_TASK GOAL_. For the records that follow, say how many lines have the word "styles" in them. Write the number and nothing more.

---*---

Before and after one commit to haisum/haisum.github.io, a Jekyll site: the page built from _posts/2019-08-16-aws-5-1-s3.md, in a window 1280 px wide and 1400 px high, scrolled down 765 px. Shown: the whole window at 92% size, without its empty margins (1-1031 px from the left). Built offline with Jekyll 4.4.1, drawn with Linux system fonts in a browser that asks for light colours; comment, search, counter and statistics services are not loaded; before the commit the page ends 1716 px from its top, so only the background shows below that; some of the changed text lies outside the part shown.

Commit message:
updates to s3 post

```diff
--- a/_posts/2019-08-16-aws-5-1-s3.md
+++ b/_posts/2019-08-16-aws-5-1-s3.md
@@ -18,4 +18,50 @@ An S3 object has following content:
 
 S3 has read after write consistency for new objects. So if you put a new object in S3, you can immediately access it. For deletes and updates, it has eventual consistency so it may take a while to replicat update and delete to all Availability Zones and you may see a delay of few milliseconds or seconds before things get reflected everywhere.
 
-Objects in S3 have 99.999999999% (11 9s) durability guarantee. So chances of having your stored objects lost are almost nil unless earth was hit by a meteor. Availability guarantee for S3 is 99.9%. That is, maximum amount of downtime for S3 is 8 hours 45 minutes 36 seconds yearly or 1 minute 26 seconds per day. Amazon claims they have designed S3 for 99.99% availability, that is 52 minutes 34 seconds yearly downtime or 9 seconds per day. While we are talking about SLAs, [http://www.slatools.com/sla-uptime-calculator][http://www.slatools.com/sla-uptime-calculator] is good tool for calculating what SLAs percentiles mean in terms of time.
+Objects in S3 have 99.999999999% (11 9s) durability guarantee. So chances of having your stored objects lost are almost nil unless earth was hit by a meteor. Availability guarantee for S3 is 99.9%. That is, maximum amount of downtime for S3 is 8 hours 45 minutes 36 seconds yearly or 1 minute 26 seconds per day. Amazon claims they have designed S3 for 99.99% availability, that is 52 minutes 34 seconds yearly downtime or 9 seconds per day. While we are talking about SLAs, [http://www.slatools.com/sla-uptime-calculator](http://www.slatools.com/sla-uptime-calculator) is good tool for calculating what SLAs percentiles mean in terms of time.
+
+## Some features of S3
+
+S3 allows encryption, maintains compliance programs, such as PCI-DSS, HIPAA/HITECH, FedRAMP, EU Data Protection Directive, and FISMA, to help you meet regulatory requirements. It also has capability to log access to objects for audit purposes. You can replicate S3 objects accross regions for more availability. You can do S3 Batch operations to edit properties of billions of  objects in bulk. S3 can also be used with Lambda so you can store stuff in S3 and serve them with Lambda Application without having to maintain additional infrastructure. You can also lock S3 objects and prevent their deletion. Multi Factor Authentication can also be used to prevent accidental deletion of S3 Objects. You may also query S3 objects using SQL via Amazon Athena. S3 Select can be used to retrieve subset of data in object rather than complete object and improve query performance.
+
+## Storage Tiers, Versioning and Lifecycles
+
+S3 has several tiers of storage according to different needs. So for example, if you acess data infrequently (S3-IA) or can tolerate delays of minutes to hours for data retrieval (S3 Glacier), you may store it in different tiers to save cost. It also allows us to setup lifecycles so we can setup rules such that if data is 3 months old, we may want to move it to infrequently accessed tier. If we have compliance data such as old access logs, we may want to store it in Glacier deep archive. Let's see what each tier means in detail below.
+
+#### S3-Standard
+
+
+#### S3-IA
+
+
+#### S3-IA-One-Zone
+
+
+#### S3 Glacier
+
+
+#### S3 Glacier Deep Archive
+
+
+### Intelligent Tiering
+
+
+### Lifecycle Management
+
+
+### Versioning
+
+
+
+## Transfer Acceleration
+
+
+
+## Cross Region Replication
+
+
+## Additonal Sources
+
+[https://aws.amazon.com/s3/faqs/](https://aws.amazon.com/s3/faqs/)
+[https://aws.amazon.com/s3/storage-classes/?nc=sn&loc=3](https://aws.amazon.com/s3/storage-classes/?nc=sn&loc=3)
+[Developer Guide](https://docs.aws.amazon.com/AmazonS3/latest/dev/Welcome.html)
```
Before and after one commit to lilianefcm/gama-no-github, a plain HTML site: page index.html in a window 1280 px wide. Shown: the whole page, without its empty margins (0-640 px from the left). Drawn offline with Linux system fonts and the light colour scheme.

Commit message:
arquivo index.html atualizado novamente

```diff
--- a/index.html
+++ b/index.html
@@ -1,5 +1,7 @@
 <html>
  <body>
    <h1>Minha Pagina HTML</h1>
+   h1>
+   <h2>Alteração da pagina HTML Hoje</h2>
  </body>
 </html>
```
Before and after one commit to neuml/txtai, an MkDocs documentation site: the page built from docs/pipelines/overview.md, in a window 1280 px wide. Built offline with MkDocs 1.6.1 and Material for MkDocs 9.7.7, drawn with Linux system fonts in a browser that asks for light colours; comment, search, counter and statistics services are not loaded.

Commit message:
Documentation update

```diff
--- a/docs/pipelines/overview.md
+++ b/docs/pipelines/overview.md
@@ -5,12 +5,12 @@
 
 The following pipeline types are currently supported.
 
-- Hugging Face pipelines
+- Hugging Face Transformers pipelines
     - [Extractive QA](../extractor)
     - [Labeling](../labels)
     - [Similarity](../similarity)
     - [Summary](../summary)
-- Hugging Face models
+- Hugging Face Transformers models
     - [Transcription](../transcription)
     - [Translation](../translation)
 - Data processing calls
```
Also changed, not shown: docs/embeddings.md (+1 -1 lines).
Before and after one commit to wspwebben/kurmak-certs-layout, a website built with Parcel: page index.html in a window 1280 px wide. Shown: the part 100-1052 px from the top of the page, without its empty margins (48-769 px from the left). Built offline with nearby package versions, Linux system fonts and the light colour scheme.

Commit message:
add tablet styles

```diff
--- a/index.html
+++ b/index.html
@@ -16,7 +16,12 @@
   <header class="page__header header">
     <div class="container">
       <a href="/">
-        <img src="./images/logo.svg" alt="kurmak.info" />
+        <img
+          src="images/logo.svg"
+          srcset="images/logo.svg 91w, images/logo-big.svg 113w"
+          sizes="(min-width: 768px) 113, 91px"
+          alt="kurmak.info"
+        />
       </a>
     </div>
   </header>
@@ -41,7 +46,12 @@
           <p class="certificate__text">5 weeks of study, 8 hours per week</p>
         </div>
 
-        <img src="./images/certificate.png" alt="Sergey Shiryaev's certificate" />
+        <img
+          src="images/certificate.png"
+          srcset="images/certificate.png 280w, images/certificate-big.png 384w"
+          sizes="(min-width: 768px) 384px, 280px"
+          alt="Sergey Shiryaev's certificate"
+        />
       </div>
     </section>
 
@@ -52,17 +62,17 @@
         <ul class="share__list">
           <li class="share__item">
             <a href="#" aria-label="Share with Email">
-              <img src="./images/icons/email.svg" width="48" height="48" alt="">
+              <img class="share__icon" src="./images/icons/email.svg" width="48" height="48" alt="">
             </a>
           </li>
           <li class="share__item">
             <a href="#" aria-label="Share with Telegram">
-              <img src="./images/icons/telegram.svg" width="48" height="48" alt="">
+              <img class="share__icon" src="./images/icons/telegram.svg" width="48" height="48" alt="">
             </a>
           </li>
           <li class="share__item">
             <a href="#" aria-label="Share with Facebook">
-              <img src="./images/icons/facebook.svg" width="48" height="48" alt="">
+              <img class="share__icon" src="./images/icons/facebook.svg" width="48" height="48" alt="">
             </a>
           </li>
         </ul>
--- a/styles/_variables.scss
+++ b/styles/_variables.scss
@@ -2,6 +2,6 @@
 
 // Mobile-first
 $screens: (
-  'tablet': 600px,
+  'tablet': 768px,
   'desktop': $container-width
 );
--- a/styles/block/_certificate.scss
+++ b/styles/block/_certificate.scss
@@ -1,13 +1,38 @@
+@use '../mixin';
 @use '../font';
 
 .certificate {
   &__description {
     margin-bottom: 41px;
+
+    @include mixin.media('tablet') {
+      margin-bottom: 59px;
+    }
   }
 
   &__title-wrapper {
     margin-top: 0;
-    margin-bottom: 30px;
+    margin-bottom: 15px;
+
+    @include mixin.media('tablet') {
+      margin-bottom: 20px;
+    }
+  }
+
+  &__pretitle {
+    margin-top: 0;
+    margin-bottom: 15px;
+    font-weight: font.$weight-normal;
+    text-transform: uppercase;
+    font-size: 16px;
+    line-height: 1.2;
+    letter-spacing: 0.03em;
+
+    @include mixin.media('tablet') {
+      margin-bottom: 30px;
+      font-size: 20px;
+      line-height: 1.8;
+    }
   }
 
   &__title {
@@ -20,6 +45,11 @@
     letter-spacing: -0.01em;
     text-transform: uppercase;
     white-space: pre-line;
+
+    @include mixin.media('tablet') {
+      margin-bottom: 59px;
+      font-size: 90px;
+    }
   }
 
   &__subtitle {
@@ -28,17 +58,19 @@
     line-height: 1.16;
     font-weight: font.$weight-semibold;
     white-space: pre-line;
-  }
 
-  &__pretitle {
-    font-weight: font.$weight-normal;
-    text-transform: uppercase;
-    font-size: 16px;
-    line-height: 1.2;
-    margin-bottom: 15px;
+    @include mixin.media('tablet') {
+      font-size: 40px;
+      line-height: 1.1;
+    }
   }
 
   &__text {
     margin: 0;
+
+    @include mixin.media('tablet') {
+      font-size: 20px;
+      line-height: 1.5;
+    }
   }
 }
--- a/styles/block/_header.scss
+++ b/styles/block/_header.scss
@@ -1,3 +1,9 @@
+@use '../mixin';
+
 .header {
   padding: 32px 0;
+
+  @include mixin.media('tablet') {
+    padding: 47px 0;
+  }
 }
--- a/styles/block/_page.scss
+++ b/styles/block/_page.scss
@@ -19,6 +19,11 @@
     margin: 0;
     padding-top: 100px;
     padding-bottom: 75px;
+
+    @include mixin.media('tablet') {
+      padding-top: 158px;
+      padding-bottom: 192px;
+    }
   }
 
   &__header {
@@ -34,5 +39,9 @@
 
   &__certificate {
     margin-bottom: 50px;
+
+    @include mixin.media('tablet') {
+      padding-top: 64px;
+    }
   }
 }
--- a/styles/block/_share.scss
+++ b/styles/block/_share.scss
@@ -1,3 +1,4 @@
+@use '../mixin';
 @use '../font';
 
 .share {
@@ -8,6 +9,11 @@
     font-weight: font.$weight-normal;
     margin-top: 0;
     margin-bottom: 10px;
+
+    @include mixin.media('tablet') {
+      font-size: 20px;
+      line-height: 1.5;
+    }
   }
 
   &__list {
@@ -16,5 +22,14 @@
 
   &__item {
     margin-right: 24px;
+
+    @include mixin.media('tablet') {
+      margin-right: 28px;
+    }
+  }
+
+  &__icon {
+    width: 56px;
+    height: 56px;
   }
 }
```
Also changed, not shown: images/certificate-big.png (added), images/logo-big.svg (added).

---*---

_TASK RESPONSE_. 11